### Required action
Search the records for the string "todoSlices". Copy each line where it occurs.

### Records for the exercise
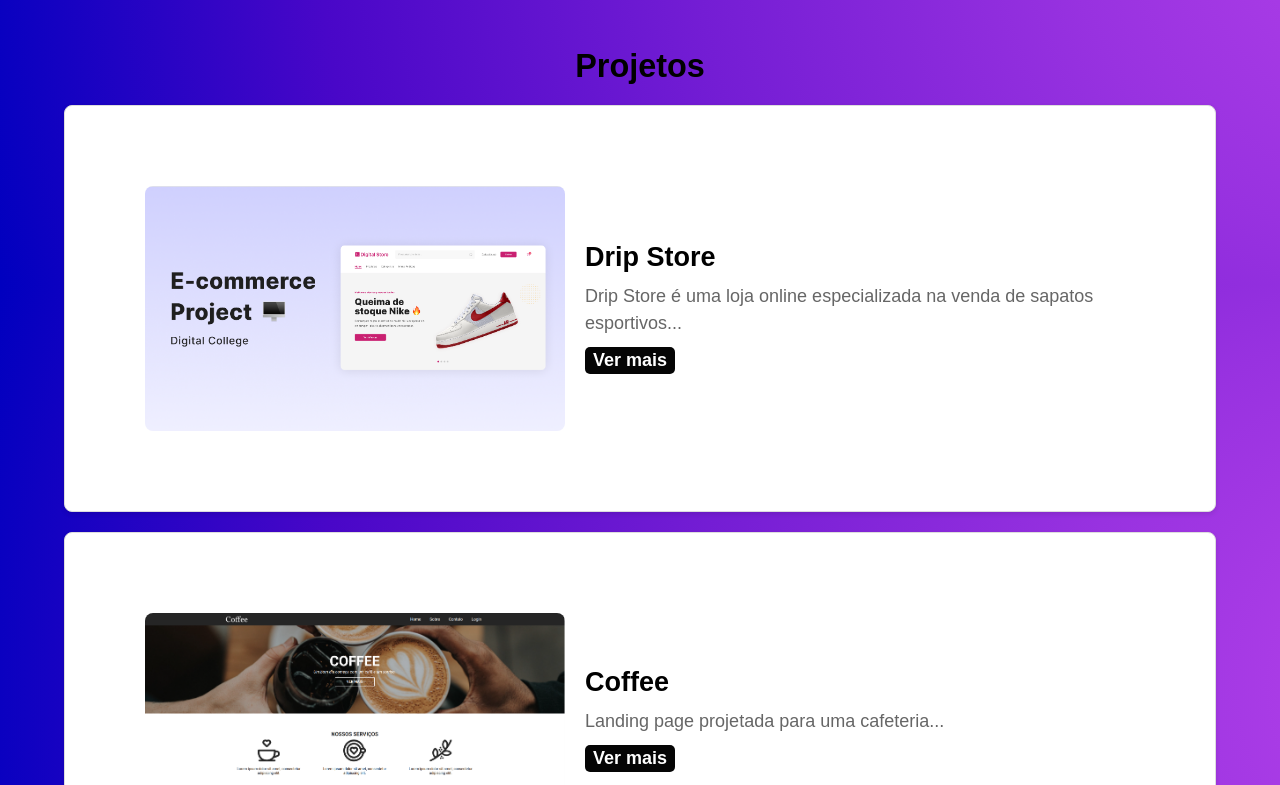
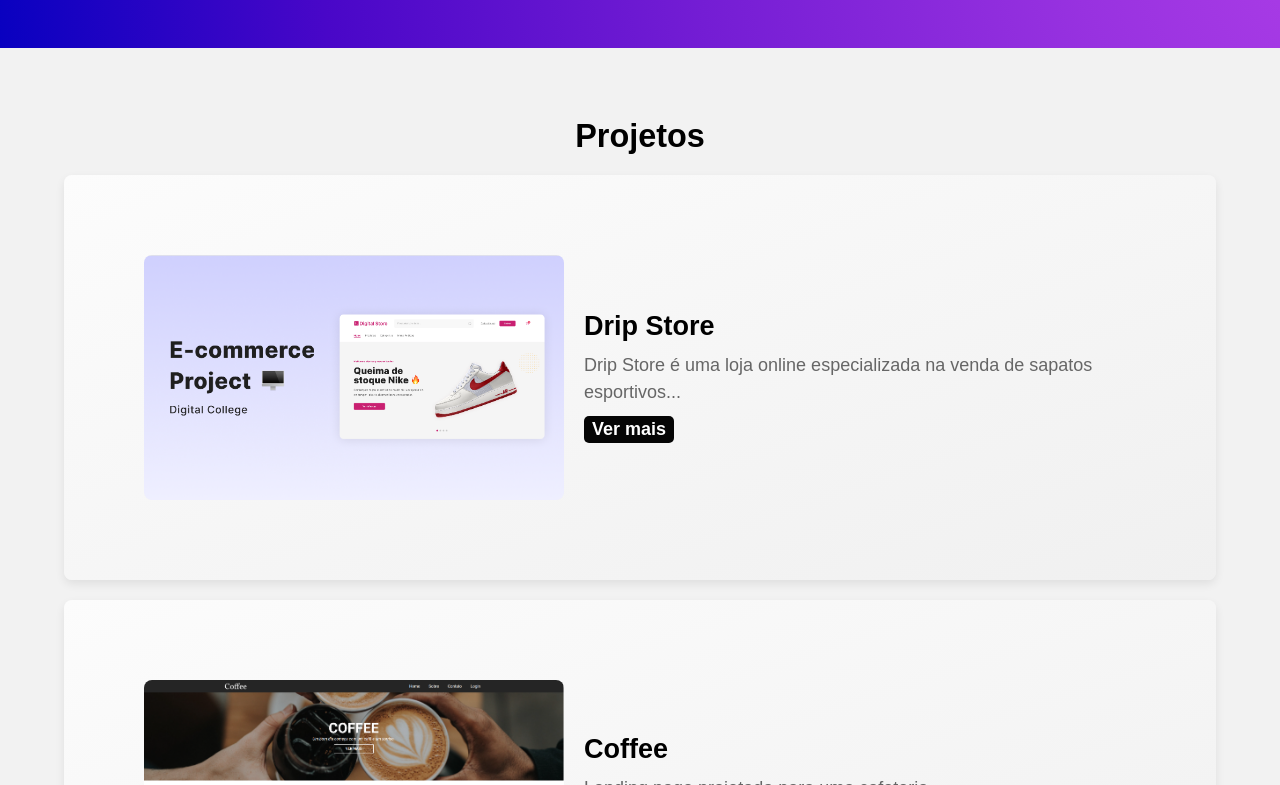
Before and after one commit to marcelocarvalho1/portfolio, a React (Vite) app: page / in a window 1280 px wide. Shown: the part 1315-2100 px from the top of the page. Built offline with nearby package versions, Linux system fonts and the light colour scheme.

Commit message:
Refatorando estilos da seção de projetos para melhor consistência visual e responsividade

```diff
--- a/src/components/Projetos/Projetos.css
+++ b/src/components/Projetos/Projetos.css
@@ -1,3 +1,10 @@
+/* Fundo geral da seção de projetos */
+.projetos {
+  background-color: #f2f2f2;
+  padding: 50px 0;
+}
+
+/* Título da seção */
 .section-title {
   font-size: 1.8rem;
   margin: 20px 50px;
@@ -6,25 +13,25 @@
   color: #000000;
 }
 
+/* Estilo do cartão de projeto */
 .project-card {
   width: 90%;
-  height: auto;
   margin: 20px auto;
   display: flex;
   align-items: center;
   gap: 20px;
   padding: 80px;
-  border: 1px solid #ddd;
+
   border-radius: 8px;
-  background-color: #fff;
-  box-shadow: 0 2px 5px rgba(0, 0, 0, 0.1);
+  background: linear-gradient(to bottom right, #fcfcfc, #f0f0f0);
+  box-shadow: 0 4px 10px rgba(0, 0, 0, 0.08);
   transition: transform 0.2s ease, box-shadow 0.2s ease;
   cursor: pointer;
 }
 
 .project-card:hover {
   transform: translateY(-5px);
-  box-shadow: 0 4px 10px rgba(0, 0, 0, 0.2);
+  box-shadow: 0 6px 15px rgba(0, 0, 0, 0.15);
 }
 
 .project-image {
@@ -63,10 +70,6 @@
 .view-more:hover {
   background-color: #1f1f1f;
 }
-.projeto img {
-  width: 100%;
-  border-radius: 8px;
-}
 
 @media (max-width: 768px) {
   .project-card {
```
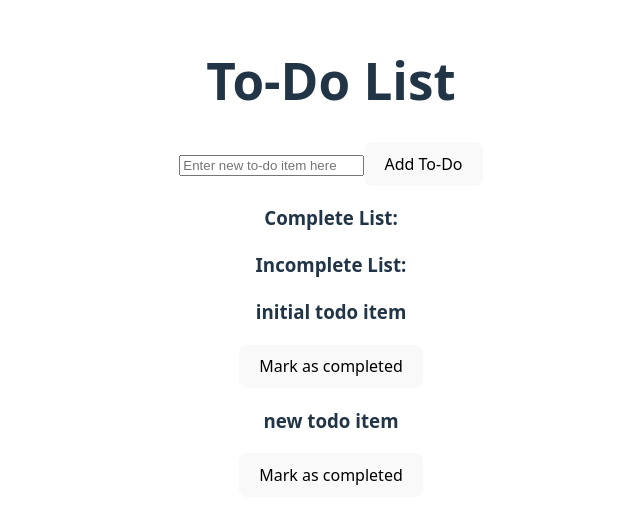
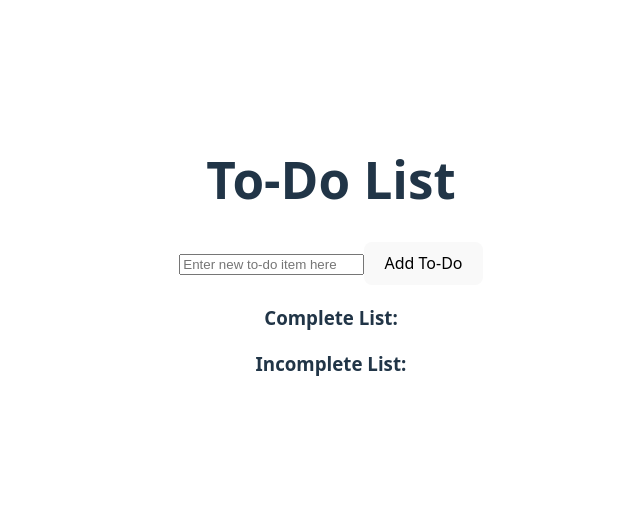
Before and after one commit to ukirdemonika/Building-Modern-Project-with-React, a React (Vite) app in the folder toDo-List/: page / in a window 1280 px wide. Shown: the part 143-666 px from the top of the page, without its empty margins (309-949 px from the left). Built offline with nearby package versions, Linux system fonts and the light colour scheme.

Commit message:
State management using mobx

```diff
--- a/toDo-List/package.json
+++ b/toDo-List/package.json
@@ -11,6 +11,8 @@
   },
   "dependencies": {
     "@reduxjs/toolkit": "^2.11.2",
+    "mobx": "^6.15.0",
+    "mobx-react-lite": "^4.1.1",
     "react": "^19.2.0",
     "react-dom": "^19.2.0",
     "react-redux": "^9.2.0",
--- a/toDo-List/src/main.jsx
+++ b/toDo-List/src/main.jsx
@@ -1,23 +1,26 @@
-import { StrictMode } from 'react'
+import { StrictMode, createContext } from 'react'
 import { createRoot } from 'react-dom/client'
 import {configureStore} from '@reduxjs/toolkit'
 import {Provider} from 'react-redux'
 import './index.css'
 import App from './App.jsx'
 import todoSlices from './todoSlices.jsx'
-// import {RecoilRoot} from 'recoil'
+import TodosStore from './todos-mobx.jsx'
+
 const store = configureStore({
   reducer:{
     todos:todoSlices,
   }
 })
 
+const TodosStoreContext = createContext(TodosStore)
+
 createRoot(document.getElementById('root')).render(
   <StrictMode>
     <Provider store={store}>
-      {/* <RecoilRoot> */}
-      <App />
-      {/* </RecoilRoot> */}
+      <TodosStoreContext.Provider value={TodosStore}>
+        <App />
+      </TodosStoreContext.Provider>
     </Provider>
   </StrictMode>
 )
--- a/toDo-List/src/newToDoForm.jsx
+++ b/toDo-List/src/newToDoForm.jsx
@@ -1,16 +1,18 @@
 import { useState } from "react";
-import { createTodo } from "./todoSlices";
-import { useDispatch } from "react-redux";
-export default function NewTODOForm() {
+import { observer } from "mobx-react-lite";
+import TodosStore from "./todos-mobx.jsx";
+
+const NewTODOForm = observer(() => {
     const [inputValue, setInputValue] = useState("");
-    const dispatch = useDispatch();
     return(
         <div>
             <input type="text" placeholder="Enter new to-do item here" value={inputValue} onChange={(e) => setInputValue(e.target.value)} />
             <button onClick={() => {
-                dispatch(createTodo(inputValue))
-                setInputValue("")
+                TodosStore.createTodo(inputValue);
+                setInputValue("");
             }}>Add To-Do</button>
         </div>
-    )
-}
+    );
+});
+
+export default NewTODOForm;
--- a/toDo-List/src/toDoList.jsx
+++ b/toDo-List/src/toDoList.jsx
@@ -4,25 +4,30 @@ import NewTODOForm from "./newToDoForm"
 import {todos as todosAtom} from "./atom";
 import { useRecoilValue } from "recoil";
 
-export default function ToDoList({onCreateToDo}) {
-    const todos = useSelector((state) => state.todos.value);
-    // const todos = useRecoilValue(todosAtom);
+import { observer } from "mobx-react-lite";
+import TodosStore from "./todos-mobx.jsx";
+
+const TodoList= observer (( ) => {
+    // const todos = useSelector((state) => state.todos.value);
     return (
         <div>
             <h1>To-Do List</h1>
             <NewTODOForm/>
             <h3>Complete List:</h3>
             {
-                todos.filter(todo => todo.isCompleted).map((todo, index) => (
-                    <ToDoListItems key={index} todo={todo}  />
+                TodosStore.todos.filter(todo => todo.isCompleted).map((todo, index) => (
+                    <ToDoListItems key={index} todo={todo} index={TodosStore.todos.indexOf(todo)} />
                 ))
             }
             <h3>Incomplete List:</h3>
             {
-                todos.filter(todo => !todo.isCompleted).map((todo, index) => (
-                    <ToDoListItems key={index} todo={todo} />
+                TodosStore.todos.filter(todo => !todo.isCompleted).map((todo, index) => (
+                    <ToDoListItems key={index} todo={todo} index={TodosStore.todos.indexOf(todo)} />
                 ))
             }
         </div>
-    )
+
+)
 }
+)
+export default TodoList;
--- a/toDo-List/src/todoList_Items.jsx
+++ b/toDo-List/src/todoList_Items.jsx
@@ -1,14 +1,16 @@
-import { useDispatch } from "react-redux"
-import { deleteTodo,markTodoAsCompleted  } from "./todoSlices"
-export default function ToDoListItems({ todo}) {
-    const dispatch = useDispatch();
+import { observer } from "mobx-react-lite";
+import TodosStore from "./todos-mobx.jsx";
+
+const ToDoListItems = observer(({ todo, index }) => {
     return (
         <>
             <h3>{todo.text}</h3>
             {todo.isCompleted && <p>Completed!</p>}
             {todo.isCompleted
-                ? <button onClick={() => dispatch(deleteTodo(todo.text))}>delete Item</button>
-                : <button onClick={() => dispatch(markTodoAsCompleted(todo.text))}>Mark as completed</button>}
+                ? <button onClick={() => TodosStore.deleteTodo(index)}>delete Item</button>
+                : <button onClick={() => TodosStore.markAsCompleted(index)}>Mark as completed</button>}
         </>
-    )
-}
+    );
+});
+
+export default ToDoListItems;
--- /dev/null
+++ b/toDo-List/src/todos-mobx.jsx
@@ -0,0 +1,17 @@
+import { makeAutoObservable } from "mobx";
+class TodosStore{
+    todos=[];
+    constructor(){
+        makeAutoObservable(this)
+    }
+    createTodo(text){
+        this.todos.push({text,isCompleted:false})
+    }
+    markAsCompleted(index){
+        this.todos[index].isCompleted=true
+    }
+    deleteTodo(index){
+        this.todos.splice(index,1)
+    }
+}
+export default new TodosStore();
```
Also changed, not shown: 2 other files (tests, documents, lock files or other folders).
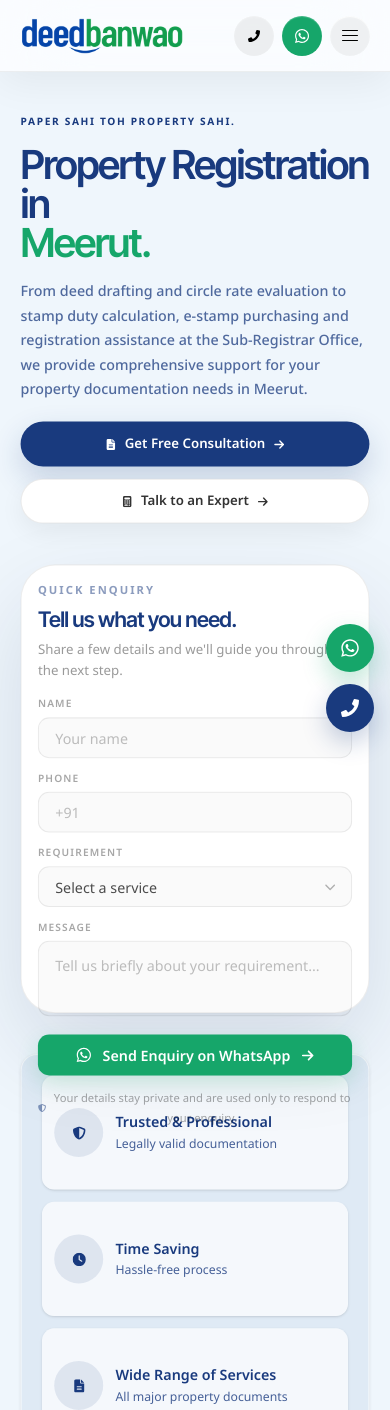
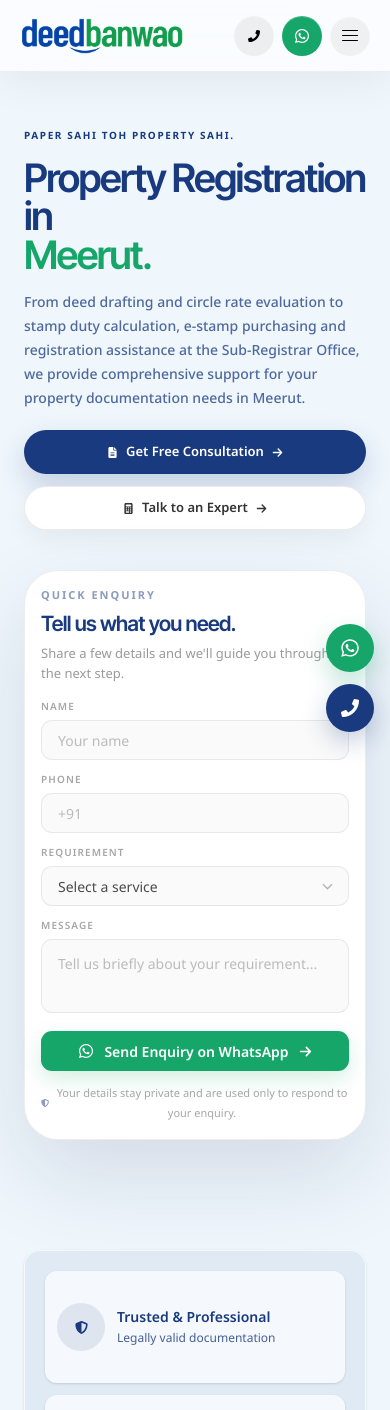
Before and after one commit to yugrastogi/deedbanwao, a React (Vite) app: page / in a window 390 px wide. Shown: the top 1410 px of the page. Built offline with nearby package versions, Linux system fonts and the light colour scheme.

Commit message:
Fix mobile hero enquiry layout

```diff
--- a/src/components/Hero/HeroContent.jsx
+++ b/src/components/Hero/HeroContent.jsx
@@ -112,7 +112,7 @@ Please guide me regarding the next steps.
           grid
           w-full
           origin-center
-          scale-[1.02]
+          lg:scale-[1.02]
           grid-cols-1
           items-center
           gap-10
@@ -318,7 +318,7 @@ Please guide me regarding the next steps.
           className="
             relative
             mx-auto
-            min-h-[440px] sm:min-h-[460px]
+            min-h-[640px] sm:min-h-[620px]
             w-full
             max-w-[640px]
             lg:mx-0
@@ -332,10 +332,13 @@ Please guide me regarding the next steps.
           ================================================= */}
 
           <div
+            id="enquiry-form"
             className="
-              absolute
-              inset-0
+              relative
+              scroll-mt-6
               flex
+              lg:absolute
+              lg:inset-0
               w-full
               flex-col
               rounded-[34px]
@@ -763,7 +766,7 @@ Please guide me regarding the next steps.
             bg-[#DFEAF5]
             p-5
             shadow-sm
-            sm:grid-cols-4
+            lg:grid-cols-4
             sm:gap-5
             sm:p-6
             lg:col-span-2
```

### Reply to the task
 import todoSlices from './todoSlices.jsx'
     todos:todoSlices,
-import { createTodo } from "./todoSlices";
-import { deleteTodo,markTodoAsCompleted  } from "./todoSlices"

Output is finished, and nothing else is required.